Problem details
Count the lines below that contain the word "disks", and reply with only that number.

Input data
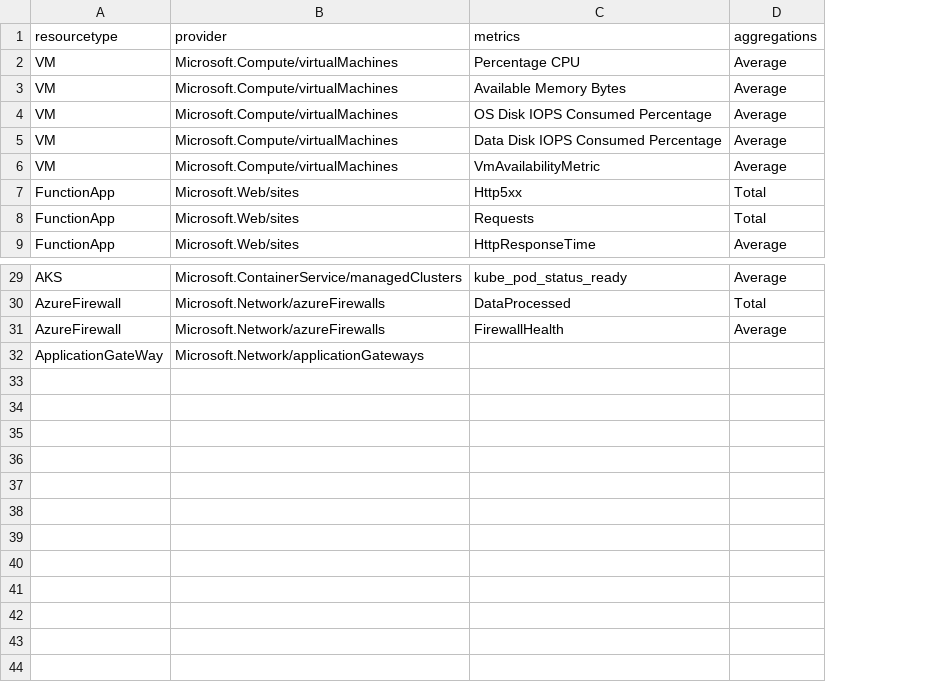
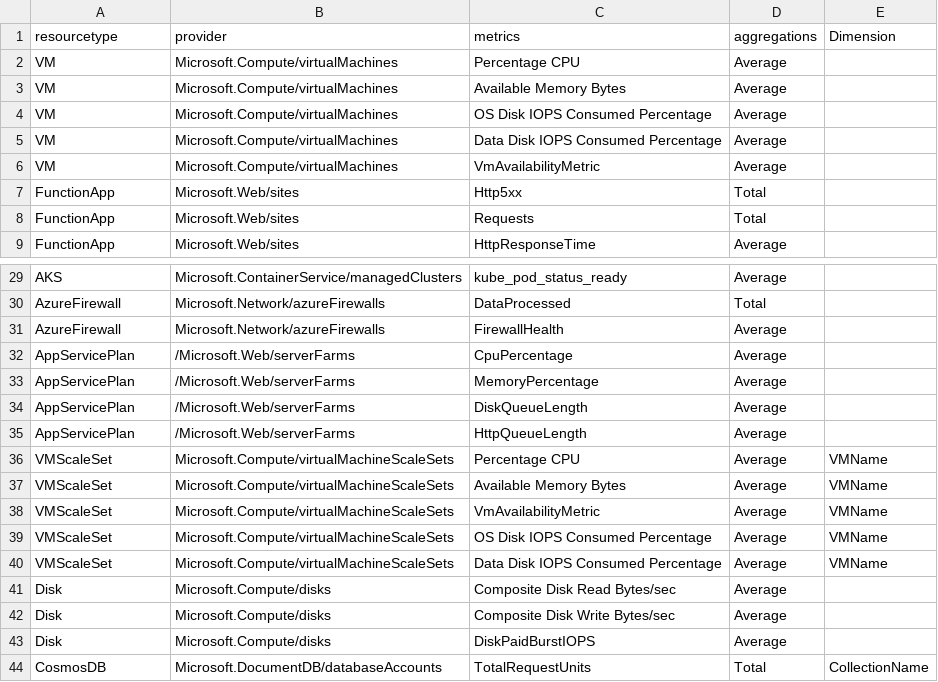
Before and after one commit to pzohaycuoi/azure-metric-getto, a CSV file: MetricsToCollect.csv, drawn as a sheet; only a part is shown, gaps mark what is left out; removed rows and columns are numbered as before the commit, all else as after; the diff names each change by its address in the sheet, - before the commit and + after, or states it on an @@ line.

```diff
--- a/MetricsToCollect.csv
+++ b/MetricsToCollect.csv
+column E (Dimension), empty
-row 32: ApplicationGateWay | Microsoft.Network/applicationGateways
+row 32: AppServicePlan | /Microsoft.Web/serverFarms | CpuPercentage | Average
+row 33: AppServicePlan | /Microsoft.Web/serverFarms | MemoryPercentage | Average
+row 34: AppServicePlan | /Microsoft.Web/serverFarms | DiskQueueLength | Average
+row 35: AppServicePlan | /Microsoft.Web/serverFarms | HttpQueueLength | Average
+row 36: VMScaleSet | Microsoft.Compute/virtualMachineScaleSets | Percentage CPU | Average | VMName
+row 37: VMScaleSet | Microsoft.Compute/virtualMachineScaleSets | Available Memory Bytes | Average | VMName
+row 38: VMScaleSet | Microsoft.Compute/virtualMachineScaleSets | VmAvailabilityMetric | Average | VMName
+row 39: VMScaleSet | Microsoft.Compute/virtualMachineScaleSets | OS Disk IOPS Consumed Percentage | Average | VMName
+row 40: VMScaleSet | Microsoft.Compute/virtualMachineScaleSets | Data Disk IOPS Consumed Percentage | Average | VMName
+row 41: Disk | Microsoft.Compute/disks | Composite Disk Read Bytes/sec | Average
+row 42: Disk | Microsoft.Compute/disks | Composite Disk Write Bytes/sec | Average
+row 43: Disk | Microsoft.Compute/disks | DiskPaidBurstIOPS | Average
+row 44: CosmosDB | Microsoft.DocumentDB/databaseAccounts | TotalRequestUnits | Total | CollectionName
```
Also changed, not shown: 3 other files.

Problem solution
3